Part IV of the Integrity in Public Life Act contains a Code of Conduct which functions as a mechanism to help regulate the behaviour of all Persons in Public Life and persons exercising public functions. The Code of Conduct promotes predictability and ethical standards in the performance of duty for all those charged with carrying out public functions. Thus, public officials are required to treat all persons even-handedly, not just the members of a particular group.
The critical outcome of this behaviour is that any member of the public, who accesses a government service, must receive the same treatment regardless of his/her race, colour, class, age, sex, perceived social standing or political affiliation. The Code of Conduct establishes known guidelines and boundaries to assist public officials in administering the public resources fairly and with transparency.
Below are some principles of integrity, as derived from the Code of Conduct which outline important rules of behaviour to guide decision-making in the public sphere in order to standardise the service delivered to and received by all citizens. Public Officials must:-
Perform their functions and administer public resources in an effective and efficient manner. Be fair and impartial in exercising their public duty. Afford no undue preferential treatment to any group or individual. Arrange their private interests in such a manner so as to maintain public confidence and trust in their integrity. Not use their office for the improper advancement of their own or their family’s personal or financial interest or the interest of any person.
Not engage in any transaction that is incompatible with their office, function and duty. Not use public property or services for activities not related to their official work. Not, either directly or indirectly, use their office for private gain. Not use public funds in disregard of the Financial Orders or other regulations applicable to such funds. Not accept a fee, gift or personal benefit that is connected directly or indirectly with the performance of their duties.
Not use information gained in the execution of their office and which is not available to the general public to further private interests (insider information). Not use their office to influence a decision made by another person or public body to further private interests (influence). Keep all matters of a confidential nature, confidential even after separation from the service (confidentiality).
Disclose their interest and disqualify themselves from any decision-making process where there is a possible or perceived conflict of interest (conflict of interest). The principles outlined as well as the sanctions for failure to adhere to them will be further explored in the future.
It must be remembered, however, that Public Officials must treat with a diverse array of situations while performing their official duties.

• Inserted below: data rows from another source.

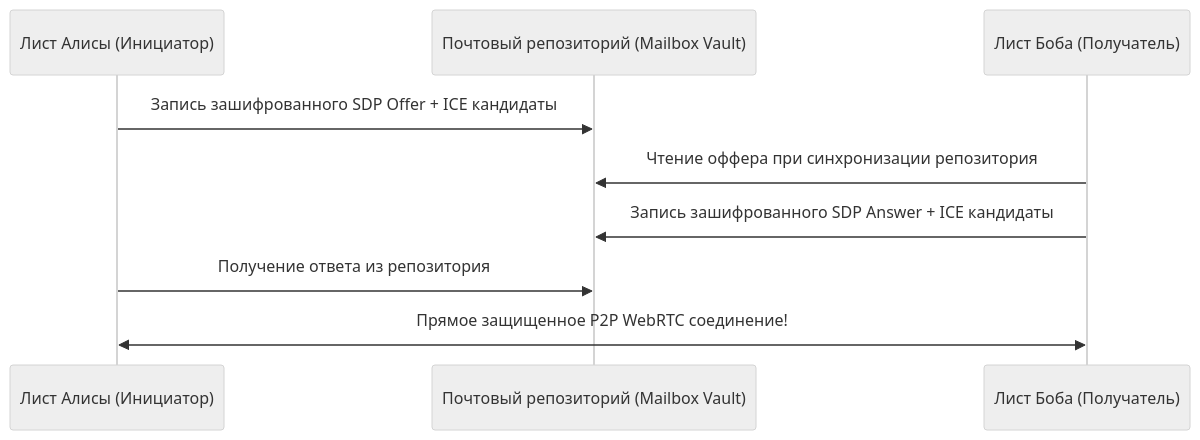
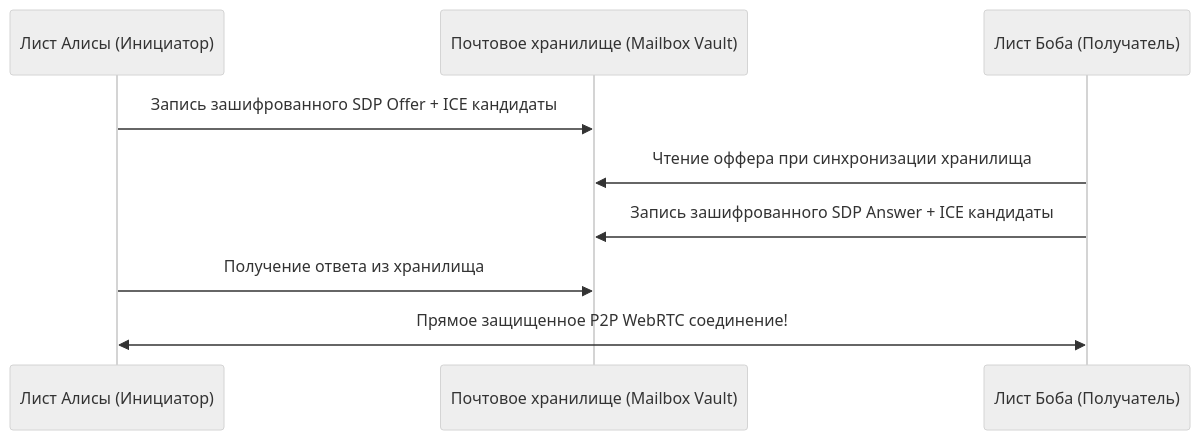
The third of 12 diagrams in architecture_presentations/05_routing_p2p_and_passthrough/docs/presentation_deck.md (Data-Independence-Network/presentations), drawn with Mermaid (neutral theme) before and after one commit. The commit also changed other lines of this file and 28 other files, not shown here.

Commit message:
refactor(terminology): replace 'репозиторий' and derivatives with 'хранилище' and update slide 13 audio

```diff
--- a/architecture_presentations/05_routing_p2p_and_passthrough/docs/presentation_deck.md
+++ b/architecture_presentations/05_routing_p2p_and_passthrough/docs/presentation_deck.md
@@ -137,12 +137,12 @@
         <div class="mermaid">
 sequenceDiagram
     participant Alice as Лист Алисы (Инициатор)
-    participant Repo as Почтовый репозиторий (Mailbox Vault)
+    participant Repo as Почтовое хранилище (Mailbox Vault)
     participant Bob as Лист Боба (Получатель)
 
     Alice->>Repo: Запись зашифрованного SDP Offer + ICE кандидаты
-    Bob->>Repo: Чтение оффера при синхронизации репозитория
+    Bob->>Repo: Чтение оффера при синхронизации хранилища
     Bob->>Repo: Запись зашифрованного SDP Answer + ICE кандидаты
-    Alice->>Repo: Получение ответа из репозитория
+    Alice->>Repo: Получение ответа из хранилища
     Alice<<->>Bob: Прямое защищенное P2P WebRTC соединение!
         </div>
```
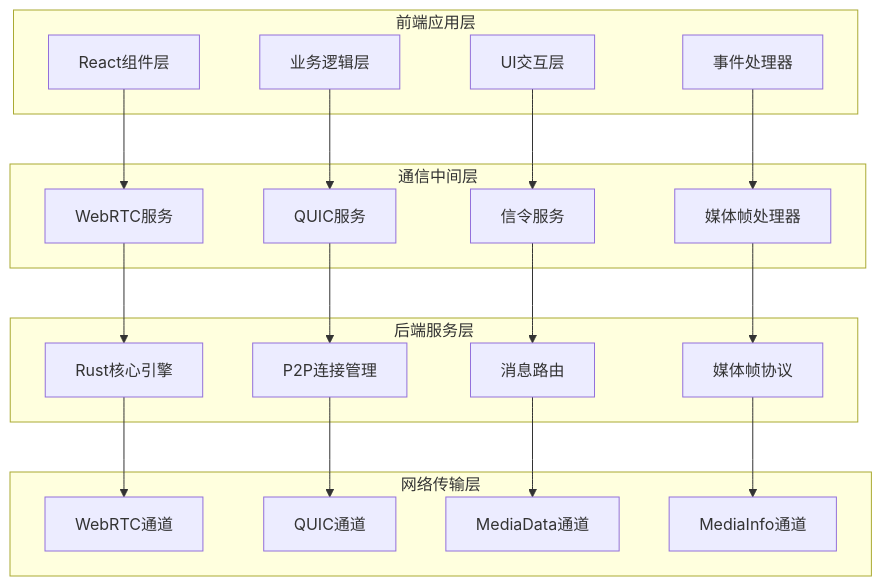
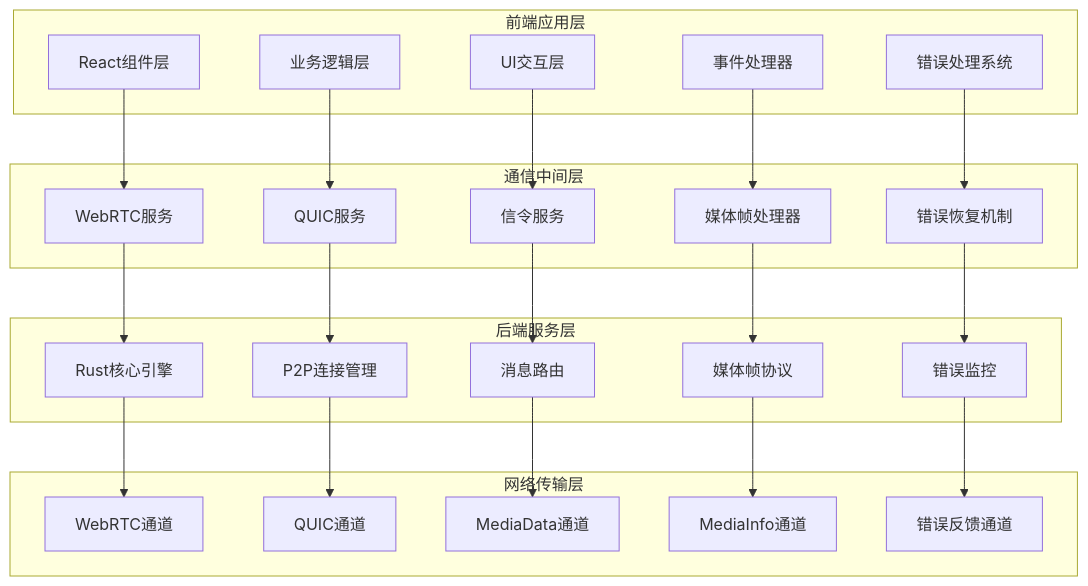
Before and after one commit to nicolastinger/only-talk-app: the first of 16 diagrams in .qoder/repowiki/zh/content/Privacy Video Call.md, drawn with Mermaid. The commit also changed other lines of this file and 4 other files, not shown here.

````diff
--- a/.qoder/repowiki/zh/content/Privacy Video Call.md
+++ b/.qoder/repowiki/zh/content/Privacy Video Call.md
@@ -54,39 +57,46 @@
 ```mermaid
 graph TB
 subgraph "前端应用层"
 A[React组件层]
 B[业务逻辑层]
 C[UI交互层]
 D[事件处理器]
+E[错误处理系统]
 end
 subgraph "通信中间层"
-E[WebRTC服务]
-F[QUIC服务]
-G[信令服务]
-H[媒体帧处理器]
+F[WebRTC服务]
+G[QUIC服务]
+H[信令服务]
+I[媒体帧处理器]
+J[错误恢复机制]
 end
 subgraph "后端服务层"
-I[Rust核心引擎]
-J[P2P连接管理]
-K[消息路由]
-L[媒体帧协议]
+K[Rust核心引擎]
+L[P2P连接管理]
+M[消息路由]
+N[媒体帧协议]
+O[错误监控]
 end
 subgraph "网络传输层"
-M[WebRTC通道]
-N[QUIC通道]
-O[MediaData通道]
-P[MediaInfo通道]
+P[WebRTC通道]
+Q[QUIC通道]
+R[MediaData通道]
+S[MediaInfo通道]
+T[错误反馈通道]
 end
-A --> E
-B --> F
-C --> G
-D --> H
-E --> I
-F --> J
-G --> K
-H --> L
-I --> M
-J --> N
-K --> O
-L --> P
+A --> F
+B --> G
+C --> H
+D --> I
+E --> J
+F --> K
+G --> L
+H --> M
+I --> N
+J --> O
+K --> P
+L --> Q
+M --> R
+N --> S
+O --> T
 ```
````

Often, even with the guidance of a written Code of Conduct, doing the right thing is not clear and straightforward.
The Act affords Persons in Public Life and persons exercising public functions the opportunity to seek the opinion and recommendations of the Integrity Commission on any matter respecting their own obligations under Section 36 of the Act. Therefore, when confronted with thorny or difficult issues, before acting, persons may seek the opinion and recommendations of the Commission who will give an advice that is privileged information and may be released only with the consent of the person making the application.